Sketch the basic layout on the roof with either a nonpermanent marker (for metal roofs) or chalk (for rough surfaces), starting with the array outline from your design. In addition to the array outline, mark where the rails will be located. To avoid confusing your lines, use one color for the array outline and another for rail lines. With the system lined out, then install your roof attachments, which may be L-brackets or standoff posts—just be certain to use flashing to meet building codes and prevent leaks.
First, determine that the array lies in a single plane. This process is easiest when you work with at least one other person—and with a rack system that has quick and easy leveling features. Otherwise, this step can be a huge time sink.
Install your rails onto the previously installed roof attachments. Leave the rail hardware loose to allow the rails to rest low on their mounts.
The rails are fairly rigid and tend to lay straight, but from rail to rail there is no connectivity. To line up the installed rails, place an extra rail or other straight-edge perpendicular to the installed rails. Another option is to use a string line or laser level—although the laser level may be difficult to see in the sunlight.
Tighten the bolts on the top and bottom rails; then use the straight-edge to level the rails in between. If the middle of the roof sags, the rails in between will be adjusted higher. If the middle of the roof is raised, then the top and bottom rows will need to be raised.
Watch for “potato chipping,” which is caused by the top rail not sitting in the same plane as the bottom rail. This is easily observed, so get your eye down to the plane of the rail tops to look for any variations. Check that the top and bottom rails are in the same plane before working on the rails in between. Site from both ends of the array. It is often helpful to also inspect the rails from ground level, where they’ll be seen the most.
It is tempting to use a bubble level to check that the rails are plumb. But roofs aren’t necessarily level. If you want the array to look good, it’s more important that it match the roof lines.
Next, square the rails as preparation for installing and squaring the modules. To verify that a rectangle is square, measure diagonally—from the top corner of each side to the opposite bottom corner. The two lengths of the “X” should be equal. (Note: On most installations, the rails do not need to be perfectly square. It is more important that they look square when comparing them to the roof and building.)
When you are done squaring and leveling the rails, tighten every fastener to its torque specification before access is limited by the modules.
Roofs are rarely square, so as you install the modules, make them square to the lines of the structure that will be most visible from the ground. As a result, modules may not be perfectly lined up to the rails, which is usually fine. It’s difficult to spot minor discrepancies in rail alignment relative to module alignment, but if the modules are not aligned to the prominent edges of the structure, it will be very visible.
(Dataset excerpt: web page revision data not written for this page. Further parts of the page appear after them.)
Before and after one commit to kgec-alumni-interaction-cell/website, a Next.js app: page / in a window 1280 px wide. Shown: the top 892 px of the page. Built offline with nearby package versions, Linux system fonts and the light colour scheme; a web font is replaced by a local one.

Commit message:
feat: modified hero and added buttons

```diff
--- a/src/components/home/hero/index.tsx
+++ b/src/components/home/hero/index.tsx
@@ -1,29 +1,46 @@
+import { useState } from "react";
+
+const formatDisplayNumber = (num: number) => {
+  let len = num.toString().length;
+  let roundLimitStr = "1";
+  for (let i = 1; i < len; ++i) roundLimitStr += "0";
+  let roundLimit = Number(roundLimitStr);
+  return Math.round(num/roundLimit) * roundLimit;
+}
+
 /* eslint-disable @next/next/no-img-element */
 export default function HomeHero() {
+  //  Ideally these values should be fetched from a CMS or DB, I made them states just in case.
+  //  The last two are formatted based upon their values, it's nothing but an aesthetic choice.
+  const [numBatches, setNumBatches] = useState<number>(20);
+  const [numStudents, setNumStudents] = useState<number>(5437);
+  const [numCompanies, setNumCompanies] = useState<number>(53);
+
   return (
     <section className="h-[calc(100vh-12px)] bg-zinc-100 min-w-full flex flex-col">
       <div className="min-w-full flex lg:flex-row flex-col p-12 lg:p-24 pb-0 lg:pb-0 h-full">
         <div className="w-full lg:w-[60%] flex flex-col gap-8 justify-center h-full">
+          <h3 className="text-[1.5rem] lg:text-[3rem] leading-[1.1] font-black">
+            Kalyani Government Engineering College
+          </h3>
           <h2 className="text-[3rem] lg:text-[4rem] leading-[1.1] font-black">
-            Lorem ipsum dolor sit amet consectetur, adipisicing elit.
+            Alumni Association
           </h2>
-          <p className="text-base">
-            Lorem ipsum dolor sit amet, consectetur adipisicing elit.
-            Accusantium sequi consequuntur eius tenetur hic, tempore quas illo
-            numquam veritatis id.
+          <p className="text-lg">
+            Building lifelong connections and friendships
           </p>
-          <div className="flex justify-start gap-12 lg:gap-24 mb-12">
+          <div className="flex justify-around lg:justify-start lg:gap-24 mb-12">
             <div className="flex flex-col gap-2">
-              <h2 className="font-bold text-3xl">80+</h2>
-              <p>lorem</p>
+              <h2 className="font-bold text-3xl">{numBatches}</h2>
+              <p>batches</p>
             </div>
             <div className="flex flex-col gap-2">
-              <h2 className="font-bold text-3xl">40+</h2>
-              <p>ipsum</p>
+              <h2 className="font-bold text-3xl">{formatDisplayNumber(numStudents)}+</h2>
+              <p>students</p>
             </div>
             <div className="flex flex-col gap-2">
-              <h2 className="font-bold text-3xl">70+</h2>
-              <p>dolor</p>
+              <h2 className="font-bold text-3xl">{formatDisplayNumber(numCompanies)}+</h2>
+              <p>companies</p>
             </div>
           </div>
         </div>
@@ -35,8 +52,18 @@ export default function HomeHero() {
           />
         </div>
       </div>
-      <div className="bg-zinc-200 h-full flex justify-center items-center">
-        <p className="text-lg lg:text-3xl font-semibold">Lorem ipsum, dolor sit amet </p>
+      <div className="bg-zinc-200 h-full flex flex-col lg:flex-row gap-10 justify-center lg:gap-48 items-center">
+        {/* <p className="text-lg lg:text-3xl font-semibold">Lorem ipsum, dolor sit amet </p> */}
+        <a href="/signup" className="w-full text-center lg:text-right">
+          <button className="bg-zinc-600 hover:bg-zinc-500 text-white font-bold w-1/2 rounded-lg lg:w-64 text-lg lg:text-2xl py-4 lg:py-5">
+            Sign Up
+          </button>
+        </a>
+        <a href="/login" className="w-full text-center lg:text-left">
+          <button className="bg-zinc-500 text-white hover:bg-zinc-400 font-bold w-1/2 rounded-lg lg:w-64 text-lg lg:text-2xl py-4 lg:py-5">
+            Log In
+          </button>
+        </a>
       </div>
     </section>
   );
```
A common practice is to start with the bottom row of modules, since the bottom roof edge is often the most critical visually. A string line can help with lining up the bottom row and will help you catch “module creep” early. Make sure any string lines used are taut, so they won’t blow in the wind or sag.
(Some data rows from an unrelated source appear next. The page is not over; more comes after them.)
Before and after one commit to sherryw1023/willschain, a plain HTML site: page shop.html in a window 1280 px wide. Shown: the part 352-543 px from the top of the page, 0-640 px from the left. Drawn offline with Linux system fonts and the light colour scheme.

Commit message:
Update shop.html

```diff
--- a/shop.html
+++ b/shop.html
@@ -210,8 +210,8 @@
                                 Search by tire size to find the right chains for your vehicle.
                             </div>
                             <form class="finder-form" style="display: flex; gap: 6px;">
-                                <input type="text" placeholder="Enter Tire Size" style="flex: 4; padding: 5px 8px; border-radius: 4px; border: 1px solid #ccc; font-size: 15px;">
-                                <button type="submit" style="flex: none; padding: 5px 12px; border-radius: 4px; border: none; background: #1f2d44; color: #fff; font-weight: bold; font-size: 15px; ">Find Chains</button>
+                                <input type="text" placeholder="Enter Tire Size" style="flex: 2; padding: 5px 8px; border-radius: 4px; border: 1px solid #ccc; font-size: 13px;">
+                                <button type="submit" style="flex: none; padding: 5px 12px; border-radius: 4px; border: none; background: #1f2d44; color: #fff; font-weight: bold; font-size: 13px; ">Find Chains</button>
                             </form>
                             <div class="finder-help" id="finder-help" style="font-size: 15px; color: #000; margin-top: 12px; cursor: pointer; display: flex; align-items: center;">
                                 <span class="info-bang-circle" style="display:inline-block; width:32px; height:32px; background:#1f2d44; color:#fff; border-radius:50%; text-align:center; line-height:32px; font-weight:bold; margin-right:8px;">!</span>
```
Generally, PV modules have very square edges, which make line-of-sight an excellent way to confirm alignment as the installation progresses. However, don’t assume that all PV modules are perfectly square—the module frame itself can get slightly out of square during shipping and handling.
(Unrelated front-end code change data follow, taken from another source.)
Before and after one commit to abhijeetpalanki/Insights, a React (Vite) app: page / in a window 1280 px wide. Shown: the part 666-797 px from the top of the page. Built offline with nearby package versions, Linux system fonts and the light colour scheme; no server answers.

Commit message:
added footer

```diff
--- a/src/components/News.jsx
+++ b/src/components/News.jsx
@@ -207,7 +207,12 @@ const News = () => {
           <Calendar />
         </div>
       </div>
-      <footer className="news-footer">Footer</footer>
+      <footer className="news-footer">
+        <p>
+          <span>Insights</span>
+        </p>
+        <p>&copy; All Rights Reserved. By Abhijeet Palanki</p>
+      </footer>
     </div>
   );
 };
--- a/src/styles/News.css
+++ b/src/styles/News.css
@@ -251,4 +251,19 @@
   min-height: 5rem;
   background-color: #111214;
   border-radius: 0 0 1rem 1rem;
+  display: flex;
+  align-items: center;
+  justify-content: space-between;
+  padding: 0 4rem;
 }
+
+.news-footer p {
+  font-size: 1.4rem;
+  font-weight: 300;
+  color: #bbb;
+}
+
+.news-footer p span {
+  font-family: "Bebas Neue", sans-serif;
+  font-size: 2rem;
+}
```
Once the first row of modules is in place, the other rows usually install quickly as they are spaced uniformly adjacent to the first row. Occasionally, one side of the array may be more visible from the ground or even from a second-story window—so you may want to do visual inspections from various vantage points as you attach the PV modules to the rails. Continue using your tape measure, string line, and a discerning pair of eyes to make certain the array looks good from every angle.
Finally, verify that all of the module clip bolts are tightened to their recommended specifications.
—Greg McPheeters & Tim Vaughn